* EXERCISE DETAILS *
Exactly as written, return every line of the data below apart from the pictures.

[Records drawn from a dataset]

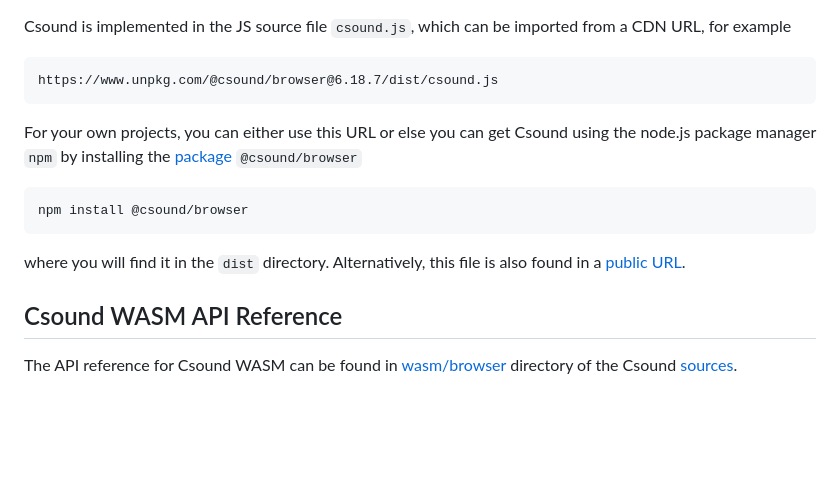
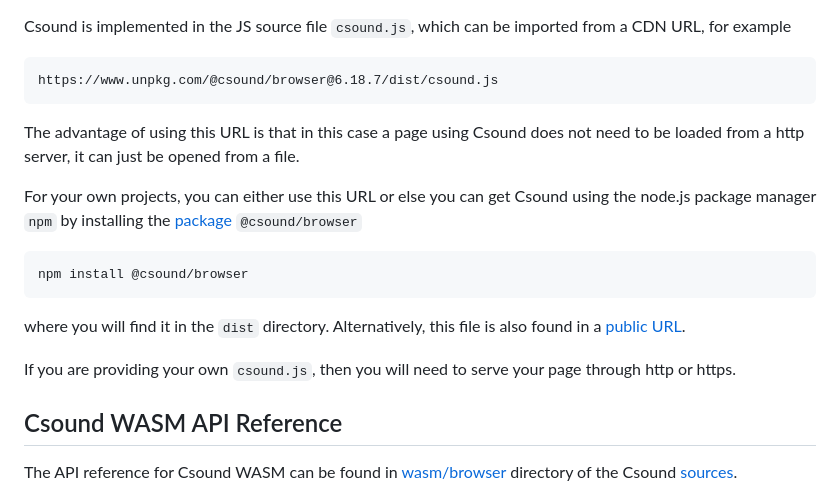
Before and after one commit to vlazzarini/vanilla, a Markdown page: README.md, the part around the change. Rendered like a GitHub page; blank space fills up the shorter version.

Commit message:
a bit more explanation

````diff
--- a/README.md
+++ b/README.md
@@ -74,6 +74,9 @@ imported from a CDN URL, for example
 https://www.unpkg.com/@csound/browser@6.18.7/dist/csound.js
 ```
 
+The advantage of using this URL is that in this case a page using Csound does not
+need to be loaded from a http server, it can just be opened from a
+file.
 
 For your own projects, you can either use this URL or else you can get Csound
 using the node.js package manager `npm` by installing the
@@ -84,7 +87,11 @@ npm install @csound/browser
 ```
 
 where you will find it in the `dist` directory. Alternatively, this
-file is also found in a [public URL](https://www.jsdelivr.com/package/npm/@csound/browser?path=dist).
+file is also found in a
+[public URL](https://www.jsdelivr.com/package/npm/@csound/browser?path=dist).
+
+If you are providing your own `csound.js`, then you will need to serve
+your page through http or https.
 
 
 Csound WASM API Reference
````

* ANSWER BOX *
Before and after one commit to vlazzarini/vanilla, a Markdown page: README.md, the part around the change. Rendered like a GitHub page; blank space fills up the shorter version.

Commit message:
a bit more explanation

````diff
--- a/README.md
+++ b/README.md
@@ -74,6 +74,9 @@ imported from a CDN URL, for example
 https://www.unpkg.com/@csound/browser@6.18.7/dist/csound.js
 ```
 
+The advantage of using this URL is that in this case a page using Csound does not
+need to be loaded from a http server, it can just be opened from a
+file.
 
 For your own projects, you can either use this URL or else you can get Csound
 using the node.js package manager `npm` by installing the
@@ -84,7 +87,11 @@ npm install @csound/browser
 ```
 
 where you will find it in the `dist` directory. Alternatively, this
-file is also found in a [public URL](https://www.jsdelivr.com/package/npm/@csound/browser?path=dist).
+file is also found in a
+[public URL](https://www.jsdelivr.com/package/npm/@csound/browser?path=dist).
+
+If you are providing your own `csound.js`, then you will need to serve
+your page through http or https.
 
 
 Csound WASM API Reference
````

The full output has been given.